Message from the Chair of the Darfur Women Action Group

I am very honored and pleased to serve as the Chair of the Darfur Women Action Group.

Nicholas Kristof and Sheryl WuDunn subtitled Half the Sky, their remarkable book “Turning Oppression into Opportunity for Women Worldwide”. The book, while presenting oppression of women and girls throughout the world, is focused on positive, pragmatic responses by women to the circumstances of oppression.

I have had a life-long aversion toward oppression and victimization. During my childhood in the 1940s, my family sponsored and housed cousins who had survived the Holocaust in Europe. Night after night for two years, I heard stories of the horrors of Auschwitz. My cousin, Rachel, was spared death because she was a nurse and could work in Dr. Mengele’s laboratory as he performed tortuous experiments on children. Her response to this was to smuggle children out of his compound under her clothing. Of course, many were re-rounded up, but many survived and thrived because of her.

I’m also convinced that the power of people lie in their stories. It is in Rachel’s story that I’m reminded of the human resiliency that I see inNicholas Kristof’s New York Times Op-Ed pieces on the Darfur genocide; in the documentary movies on the genocide in Darfur that have been produced over the years; from the Darfuri friend’s I’ve been blessed to make. And for this reason I feel the interconnectedness between myself and the people of Darfur because we share a common story.

Genocide is disgusting. Simple statement but within a complex context. Sadly, I believe that genocide is inevitable where there is a group that considers itself stronger than another group but feels somehow threatened by the perceived weaker group. The most effective response to this supposed threat is to get rid of the “weaker “group. BUT a species cannot survive where genocide is tolerated; a rule of law to protect life is required. So, in order for human beings to survive, we must fight genocide wherever it exists and we must fight impunity for the perpetrators and pursue justice for those whose rights have been denied.

Fighting genocide is often a political act. But it can also be fought by enhancing and strengthening social justice by changing the balance of power, so that the differential between the stronger group and the weaker group is diminished. In Darfur, as in so much of the developing world, women and girls are perceived to be the weaker group. Physically, this is often the case – but social mores and political laws often cause women to be the weaker group on an economic basis.

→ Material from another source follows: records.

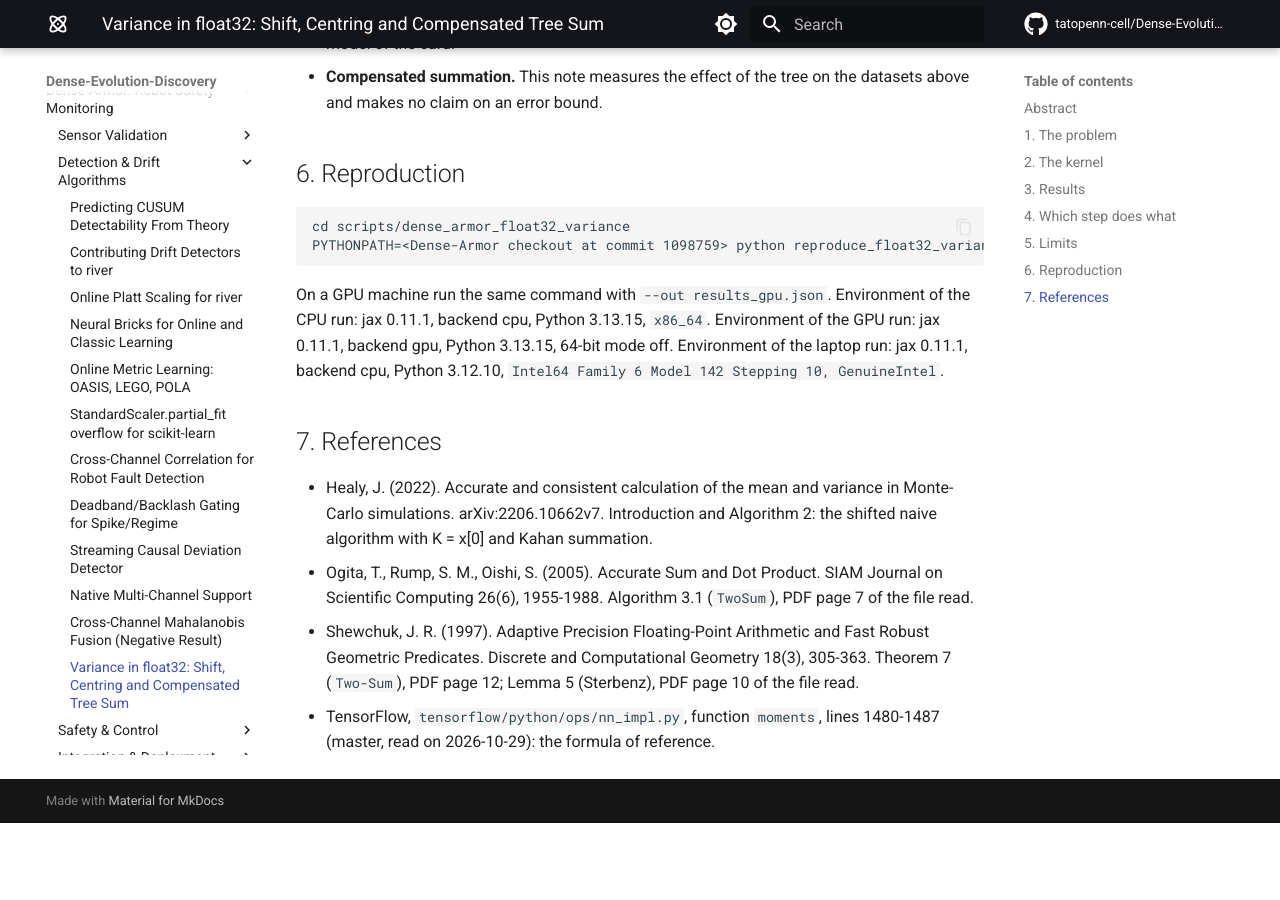
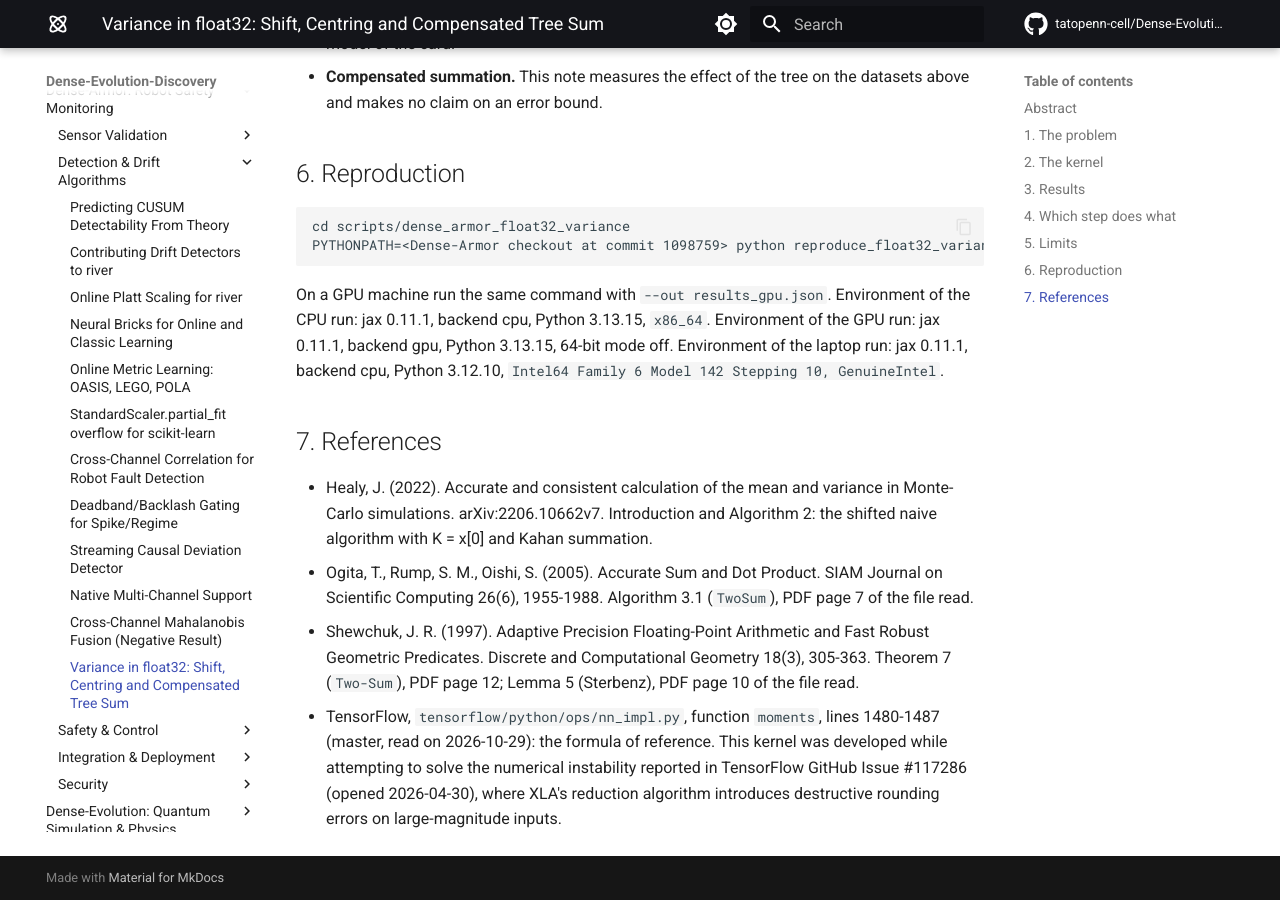
Before and after one commit to tatopenn-cell/Dense-Evolution-Discovery, an MkDocs documentation site: the page built from docs/dense_armor_float32_variance.md, in a window 1280 px wide and 900 px high, scrolled down 5539 px. Built offline with MkDocs 1.6.1 and Material for MkDocs 9.7.7, drawn with Linux system fonts in a browser that asks for light colours; comment, search, counter and statistics services are not loaded; before the commit the page ends 6362 px from its top, so only the background shows below that.

Commit message:
Document numerical instability in TensorFlow's reduction algorithm
Added context about numerical instability related to TensorFlow's reduction algorithm.

```diff
--- a/docs/dense_armor_float32_variance.md
+++ b/docs/dense_armor_float32_variance.md
@@ -118,3 +118,4 @@ On a GPU machine run the same command with `--out results_gpu.json`. Environment
 - Ogita, T., Rump, S. M., Oishi, S. (2005). Accurate Sum and Dot Product. SIAM Journal on Scientific Computing 26(6), 1955-1988. Algorithm 3.1 (`TwoSum`), PDF page 7 of the file read.
 - Shewchuk, J. R. (1997). Adaptive Precision Floating-Point Arithmetic and Fast Robust Geometric Predicates. Discrete and Computational Geometry 18(3), 305-363. Theorem 7 (`Two-Sum`), PDF page 12; Lemma 5 (Sterbenz), PDF page 10 of the file read.
 - TensorFlow, `tensorflow/python/ops/nn_impl.py`, function `moments`, lines 1480-1487 (master, read on 2026-10-29): the formula of reference.
+This kernel was developed while attempting to solve the numerical instability reported in TensorFlow GitHub Issue #117286 (opened 2026-04-30), where XLA's reduction algorithm introduces destructive rounding errors on large-magnitude inputs.
```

Without economic opportunity, I strongly believe that we cannot have social justice. The concept of responding to the horrors of genocide by developing areas of opportunity for surviving AND THRIVING is quite thrilling to me.

And so, DWAG – and its commitment to developing opportunity and, thereby, empowering women as a positive response to genocide. This requires a multi-lateral approach with a collective effort from all of you who want to make a difference in other people’s life:

• Empowering women with skills to heal from the horrors of rape and torture.
• Empowering women with familial skills to enable them to nurture their families within a hostile environment.
• Empowering women with vocational skills to improve the economic status of themselves, their family and their community.
• Empowering women and girls with first-rate and quality education to develop skills of leadership within their community and, subsequently, internationally.

I encourage you to join us in this most exciting venture. To do so, please go to and sign up.

My deepest thanks to all for your support – especially to Niemat Ahmadi , the founder of DWAG who for her vision, commitment, talent and courage and her dedication to the rights of women.

Thank you.
Norrie Kurtz